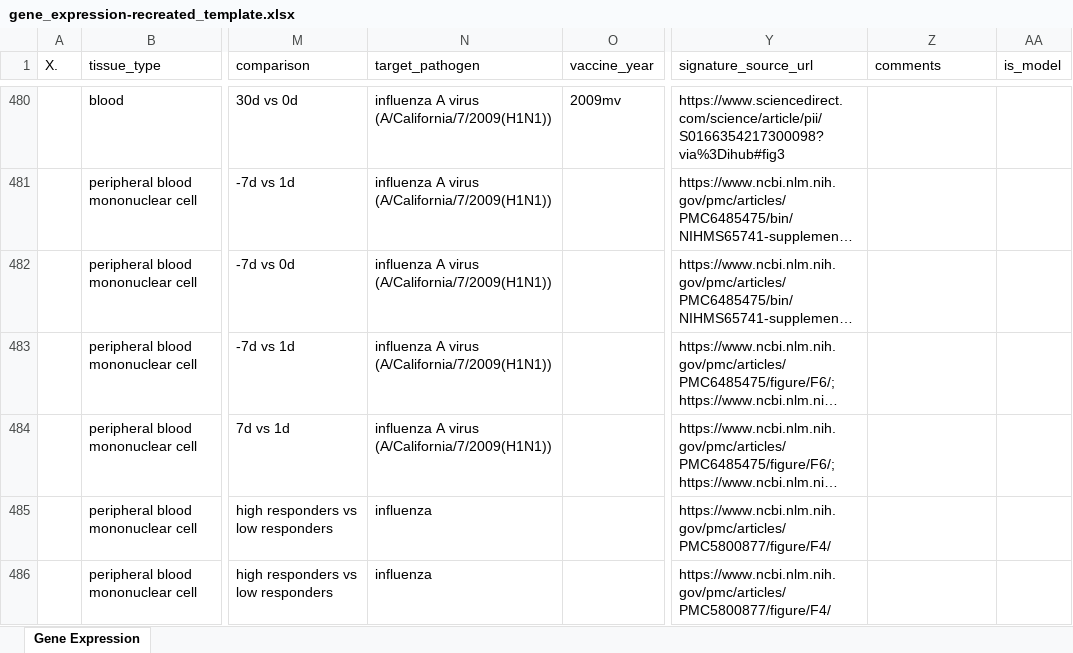
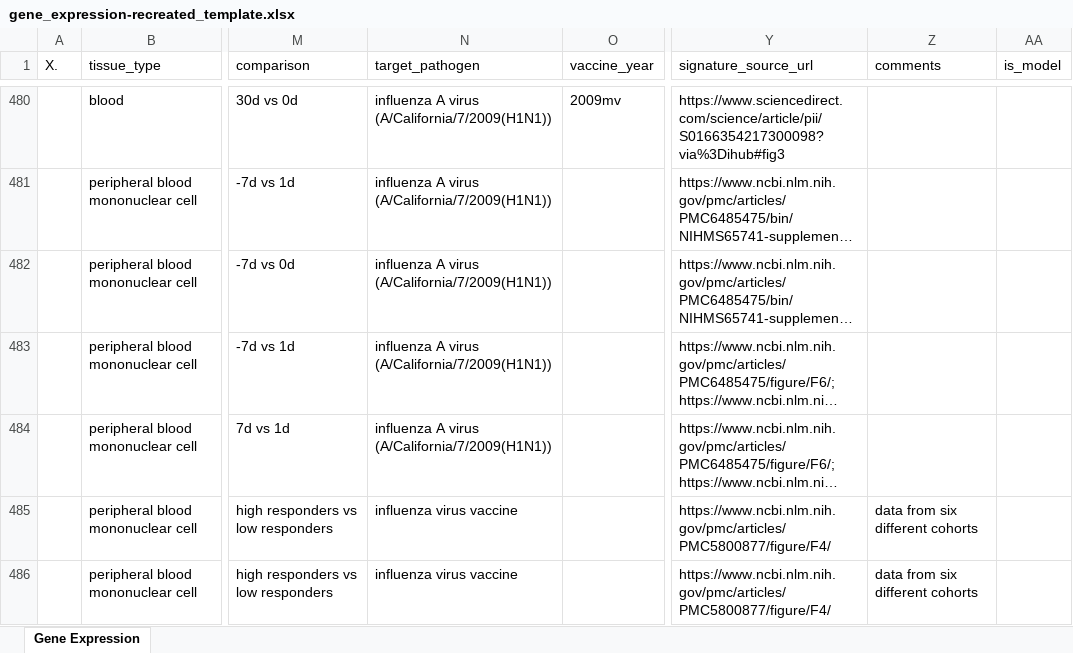
Before and after one commit to floratos-lab/hipc-dashboard-pipeline, an Excel workbook: reformatted_data/gene_expression-recreated_template.xlsx, sheet Gene Expression, drawn as a sheet; only a part is shown, gaps mark what is left out; long unchanged cells end in …; values as stored, in another font and other column widths than the file's, no borders; the diff covers the shown part only; the diff names each change by its address in the sheet, - before the commit and + after, or states it on an @@ line.

Commit message:
update of recreated data files
corrects missing subject data

```diff
--- a/reformatted_data/gene_expression-recreated_template.xlsx (sheet Gene Expression)
+++ b/reformatted_data/gene_expression-recreated_template.xlsx (sheet Gene Expression)
-N485:N486 (target_pathogen): influenza
+N485:N486 (target_pathogen): influenza virus vaccine
-Z485:Z486 (comments): (empty)
+Z485:Z486 (comments): data from six different cohorts
```
Also changed, not shown: 3 edited cells elsewhere in this sheet, reformatted_data/cell_type-recreated_template.xlsx, 5 other files.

########################################

Description of the task - A line belongs in the answer if it contains the word "other"; please copy each such line from the material.

Output of the exercise -
Before and after one commit to floratos-lab/hipc-dashboard-pipeline, an Excel workbook: reformatted_data/gene_expression-recreated_template.xlsx, sheet Gene Expression, drawn as a sheet; only a part is shown, gaps mark what is left out; long unchanged cells end in …; values as stored, in another font and other column widths than the file's, no borders; the diff covers the shown part only; the diff names each change by its address in the sheet, - before the commit and + after, or states it on an @@ line.
Also changed, not shown: 3 edited cells elsewhere in this sheet, reformatted_data/cell_type-recreated_template.xlsx, 5 other files.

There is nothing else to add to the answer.